## WHAT YOU HAVE TO DO
Show every line below where "Break" appears.

## SUPPLIED ENTRIES
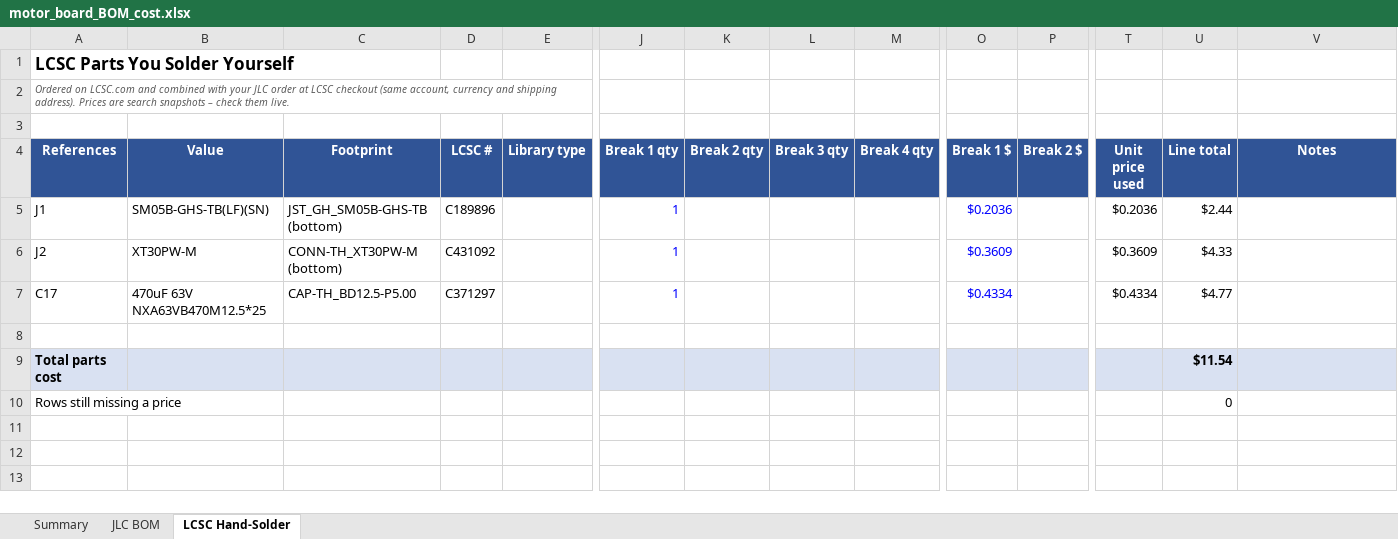
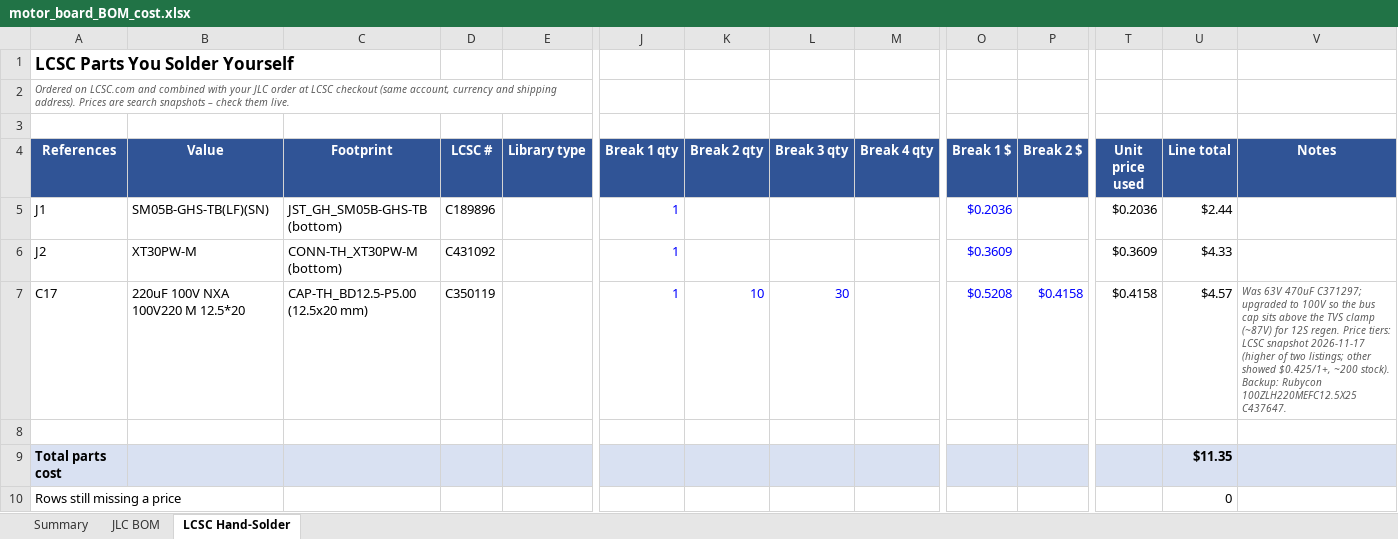
Before and after one commit to mungoP/ZABKA, an Excel workbook: pcb/motor_board/motor_board_BOM_cost.xlsx, sheet LCSC Hand-Solder, drawn as a sheet; only a part is shown, gaps mark what is left out; values as stored, in another font and other column widths than the file's, no borders; conditional formats not drawn; the diff names each change by its address in the sheet, - before the commit and + after, or states it on an @@ line.

Commit message:
upgraded to 100V bulk capacitor (updated schematic, PCB, and BOM)

```diff
--- a/pcb/motor_board/motor_board_BOM_cost.xlsx (sheet LCSC Hand-Solder)
+++ b/pcb/motor_board/motor_board_BOM_cost.xlsx (sheet LCSC Hand-Solder)
-B7 (Value): 470uF 63V NXA63VB470M12.5*25
+B7 (Value): 220uF 100V NXA 100V220 M 12.5*20
-C7 (Footprint): CAP-TH_BD12.5-P5.00
+C7 (Footprint): CAP-TH_BD12.5-P5.00 (12.5x20 mm)
-D7 (LCSC #): C371297
+D7 (LCSC #): C350119
-K7 (Break 2 qty): (empty)
+K7 (Break 2 qty): 10
-L7 (Break 3 qty): (empty)
+L7 (Break 3 qty): 30
-O7 (Break 1 $): $0.4334
+O7 (Break 1 $): $0.5208
-P7 (Break 2 $): (empty)
+P7 (Break 2 $): $0.4158
-T7 (Unit price used): $0.4334
+T7 (Unit price used): $0.4158
-U7 (Line total): $4.77
+U7 (Line total): $4.57
-V7 (Notes): (empty)
+V7 (Notes): Was 63V 470uF C371297; upgraded to 100V so the bus cap sits above the TVS clamp (~87V) for 12S regen. Price tiers: LCSC snapshot 2026-11-17 (higher of two listings; other showed $0.425/1+, ~200 stock). Backup: Rubycon 100ZLH220MEFC12.5X25 C437647.
-U9 (Line total): $11.54
+U9 (Line total): $11.35
```
Also changed, not shown: sheet Summary, 5 other files.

## RESPONSE BELOW
-K7 (Break 2 qty): (empty)
+K7 (Break 2 qty): 10
-L7 (Break 3 qty): (empty)
+L7 (Break 3 qty): 30
-O7 (Break 1 $): $0.4334
+O7 (Break 1 $): $0.5208
-P7 (Break 2 $): (empty)
+P7 (Break 2 $): $0.4158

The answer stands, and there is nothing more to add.